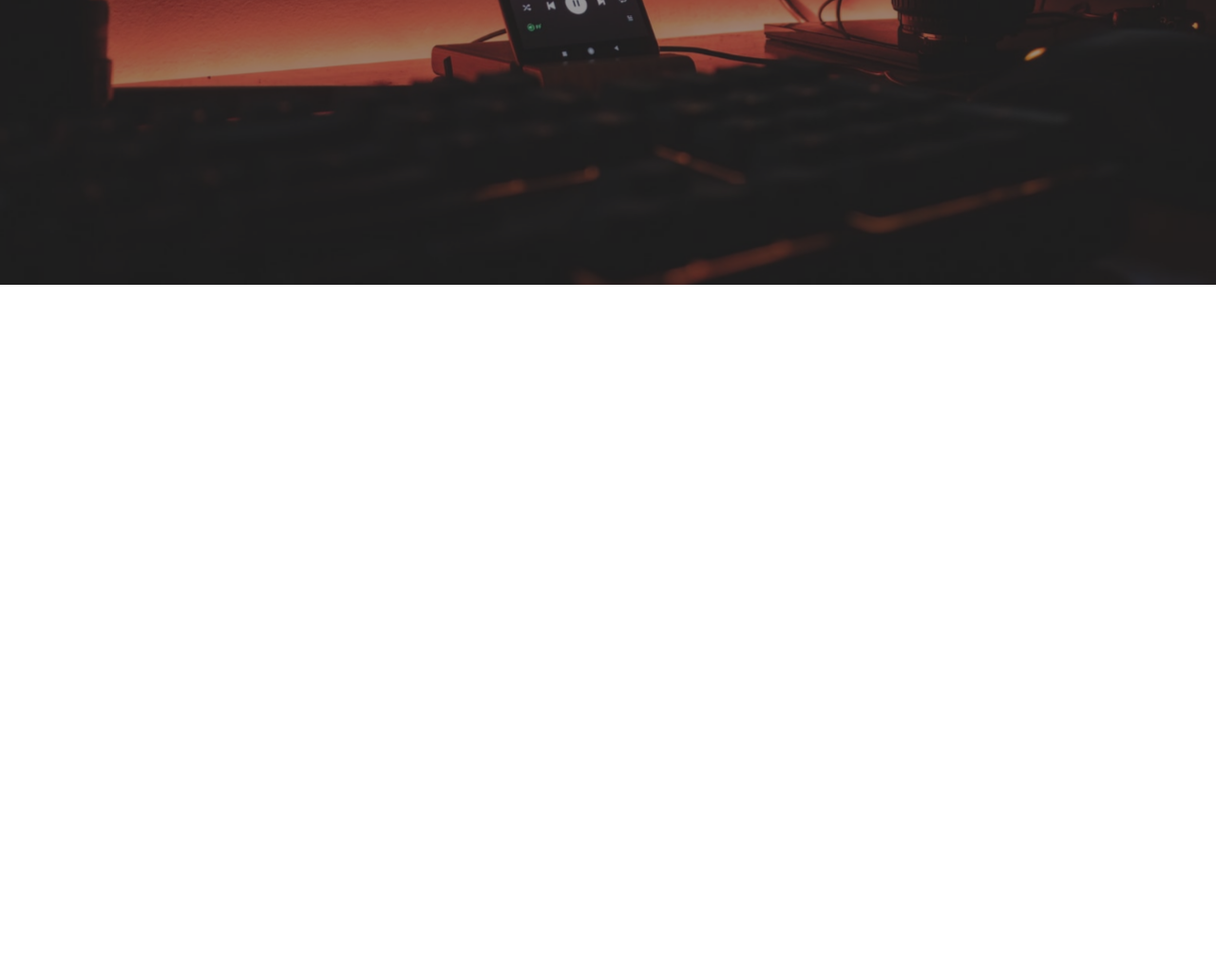
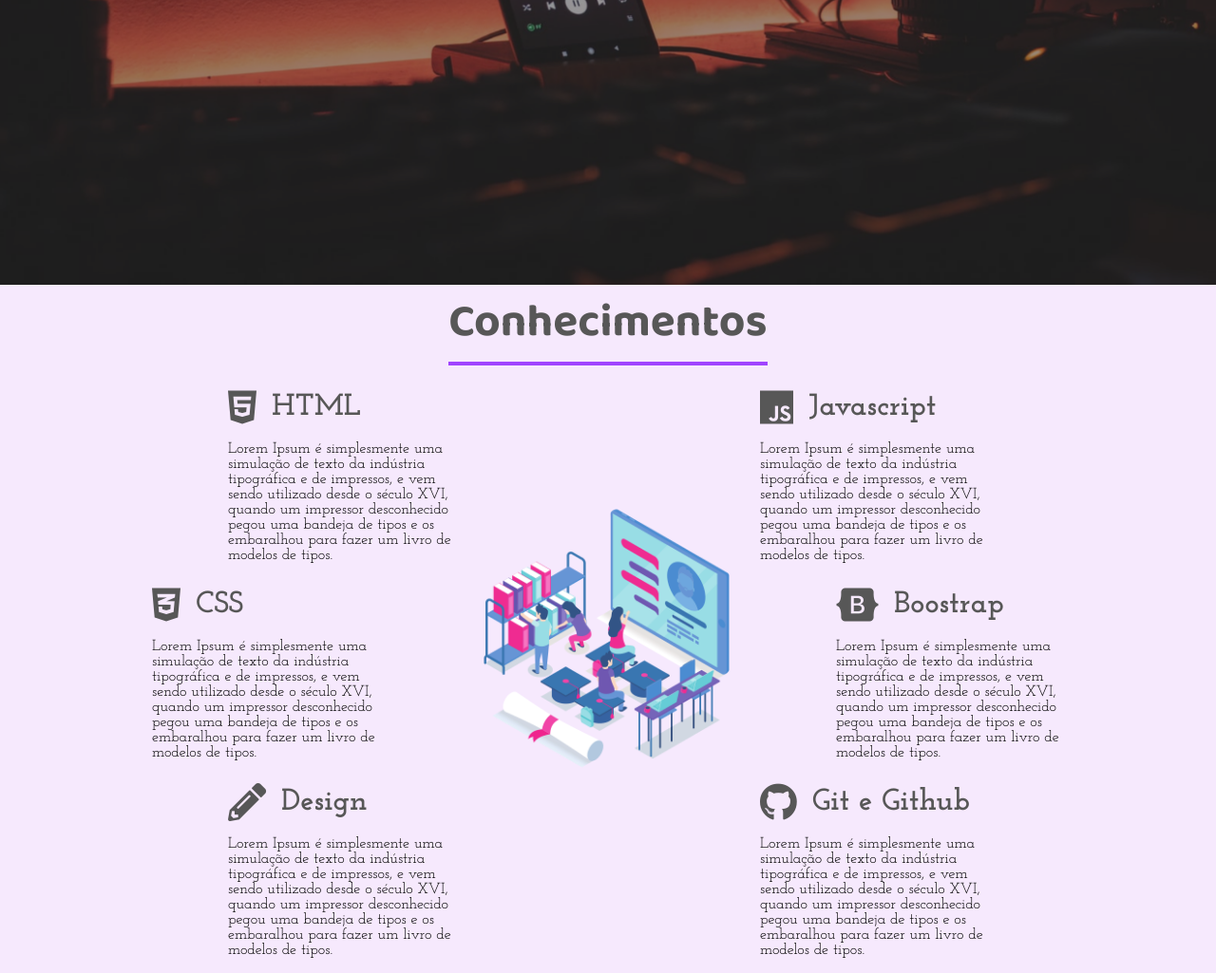
Before and after one commit to mauriani/portifolio, a plain HTML site: page index.html in a window 1280 px wide. Shown: the part 524-1549 px from the top of the page at 95% size. Before the commit the page ends 824 px from the top, so only its background shows below. Drawn offline with Linux system fonts and the light colour scheme.

Commit message:
:package: - funcionalidade section-conhecimentos

```diff
--- a/index.html
+++ b/index.html
@@ -45,7 +45,7 @@
         </div>
       </head>
 
-      <div class="sidebar">
+      <aside class="sidebar">
         <nav>
           <ul class="menu">
             <li class="menu-item"><a href="#" class="menu-link">Home</a></li>
@@ -63,11 +63,110 @@
         </nav>
 
         <div class="social-media">
-          <a href="#"><i class="fab fa-facebook-square"></i></a
-          ><a href="#"><i class="fab fa-github"></i></a
-          ><a href="#"><i class="fab fa-linkedin"></i></a>
+          <a href="https://www.facebook.com/mauriani.maciel/"
+            ><i class="fab fa-facebook-square"></i></a
+          ><a href="https://github.com/mauriani"
+            ><i class="fab fa-github"></i></a
+          ><a href="https://www.linkedin.com/in/mauriani-maciel-1016b1193/"
+            ><i class="fab fa-linkedin"></i
+          ></a>
         </div>
-      </div>
+      </aside>
+
+      <section class="sessao-conhecimento">
+        <div class="sessao-header">
+          <h1>Conhecimentos</h1>
+        </div>
+        <div class="conhecimentos">
+          <div class="conhecimento">
+            <div class="conhecimento-header">
+              <i class="fab fa-html5"></i>
+              <h3>HTML</h3>
+            </div>
+            <div class="conhecimento-text">
+              <p>
+                Lorem Ipsum é simplesmente uma simulação de texto da indústria
+                tipográfica e de impressos, e vem sendo utilizado desde o século
+                XVI, quando um impressor desconhecido pegou uma bandeja de tipos
+                e os embaralhou para fazer um livro de modelos de tipos.
+              </p>
+            </div>
+          </div>
+          <div class="conhecimento">
+            <div class="conhecimento-header">
+              <i class="fab fa-css3-alt"></i>
+              <h3>CSS</h3>
+            </div>
+            <div class="conhecimento-text">
+              <p>
+                Lorem Ipsum é simplesmente uma simulação de texto da indústria
+                tipográfica e de impressos, e vem sendo utilizado desde o século
+                XVI, quando um impressor desconhecido pegou uma bandeja de tipos
+                e os embaralhou para fazer um livro de modelos de tipos.
+              </p>
+            </div>
+          </div>
+          <div class="conhecimento">
+            <div class="conhecimento-header">
+              <i class="fas fa-pencil-alt"></i>
+              <h3>Design</h3>
+            </div>
+            <div class="conhecimento-text">
+              <p>
+                Lorem Ipsum é simplesmente uma simulação de texto da indústria
+                tipográfica e de impressos, e vem sendo utilizado desde o século
+                XVI, quando um impressor desconhecido pegou uma bandeja de tipos
+                e os embaralhou para fazer um livro de modelos de tipos.
+              </p>
+            </div>
+          </div>
+          <div class="conhecimento">
+            <div class="conhecimento-header">
+              <i class="fab fa-js"></i>
+              <h3>Javascript</h3>
+            </div>
+            <div class="conhecimento-text">
+              <p>
+                Lorem Ipsum é simplesmente uma simulação de texto da indústria
+                tipográfica e de impressos, e vem sendo utilizado desde o século
+                XVI, quando um impressor desconhecido pegou uma bandeja de tipos
+                e os embaralhou para fazer um livro de modelos de tipos.
+              </p>
+            </div>
+          </div>
+          <div class="conhecimento">
+            <div class="conhecimento-header">
+              <i class="fab fa-bootstrap"></i>
+              <h3>Boostrap</h3>
+            </div>
+            <div class="conhecimento-text">
+              <p>
+                Lorem Ipsum é simplesmente uma simulação de texto da indústria
+                tipográfica e de impressos, e vem sendo utilizado desde o século
+                XVI, quando um impressor desconhecido pegou uma bandeja de tipos
+                e os embaralhou para fazer um livro de modelos de tipos.
+              </p>
+            </div>
+          </div>
+          <div class="conhecimento">
+            <div class="conhecimento-header">
+              <i class="fab fa-github"></i>
+              <h3>Git e Github</h3>
+            </div>
+            <div class="conhecimento-text">
+              <p>
+                Lorem Ipsum é simplesmente uma simulação de texto da indústria
+                tipográfica e de impressos, e vem sendo utilizado desde o século
+                XVI, quando um impressor desconhecido pegou uma bandeja de tipos
+                e os embaralhou para fazer um livro de modelos de tipos.
+              </p>
+            </div>
+          </div>
+          <div class="conhecimento-img-wrapper">
+            <img src="images/conhecimentos.png" alt="imagem conhecimento" />
+          </div>
+        </div>
+      </section>
     </div>
   </body>
   <script src="script.js"></script>
--- a/style.css
+++ b/style.css
@@ -232,3 +232,90 @@ header {
 .social-media i:hover {
   background-color: #a044ff;
 }
+
+.conhecimentos {
+  display: grid;
+  grid-template-columns: repeat(16, 1fr);
+  grid-template-rows: repeat(6, 6rem);
+  row-gap: 0.5rem;
+}
+
+.conhecimento:nth-child(1) {
+  grid-column: 4/7;
+  grid-row: 1/3;
+}
+
+.conhecimento:nth-child(2) {
+  grid-column: 3/6;
+  grid-row: 3/5;
+}
+
+.conhecimento:nth-child(3) {
+  grid-column: 4/7;
+  grid-row: 5/-1;
+}
+
+.conhecimento:nth-child(4) {
+  grid-column: 11/14;
+  grid-row: 1/3;
+}
+
+.conhecimento:nth-child(5) {
+  grid-column: 12/15;
+  grid-row: 3/5;
+}
+
+.conhecimento:nth-child(6) {
+  grid-column: 11/14;
+  grid-row: 5/-1;
+}
+
+.sessao-conhecimento {
+  background-color: #f6e9fd;
+}
+
+.sessao-header {
+  display: flex;
+  justify-content: center;
+  align-items: center;
+}
+
+.sessao-header h1 {
+  font-family: var(--font-primary);
+  font-size: 3rem;
+  color: #575757;
+  border-bottom: solid 4.5px #a044ff;
+  margin-bottom: 1.5rem;
+}
+
+.conhecimento-header {
+  display: flex;
+  align-items: center;
+  color: #575757;
+}
+
+.conhecimento-header i {
+  font-size: 2.5rem;
+}
+
+.conhecimento-header h3 {
+  font-family: var(--font-secundary);
+  font-size: 2rem;
+  padding-left: 1rem;
+}
+
+.conhecimento-text {
+  font-family: var(--font-secundary);
+  margin-top: 1rem;
+}
+
+.conhecimento-img-wrapper {
+  grid-column: 7/11;
+  grid-row: 2/6;
+  width: 100%;
+}
+
+.conhecimento-img-wrapper img {
+  object-fit: cover;
+  width: 100%;
+}
```
Also changed, not shown: images/conhecimentos.png (added).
------------------------
> About this exercise:
In the listing above, find each line with the word "size" and return it.

> Your response:
Before and after one commit to mauriani/portifolio, a plain HTML site: page index.html in a window 1280 px wide. Shown: the part 524-1549 px from the top of the page at 95% size. Before the commit the page ends 824 px from the top, so only its background shows below. Drawn offline with Linux system fonts and the light colour scheme.
+  font-size: 3rem;
+  font-size: 2.5rem;
+  font-size: 2rem;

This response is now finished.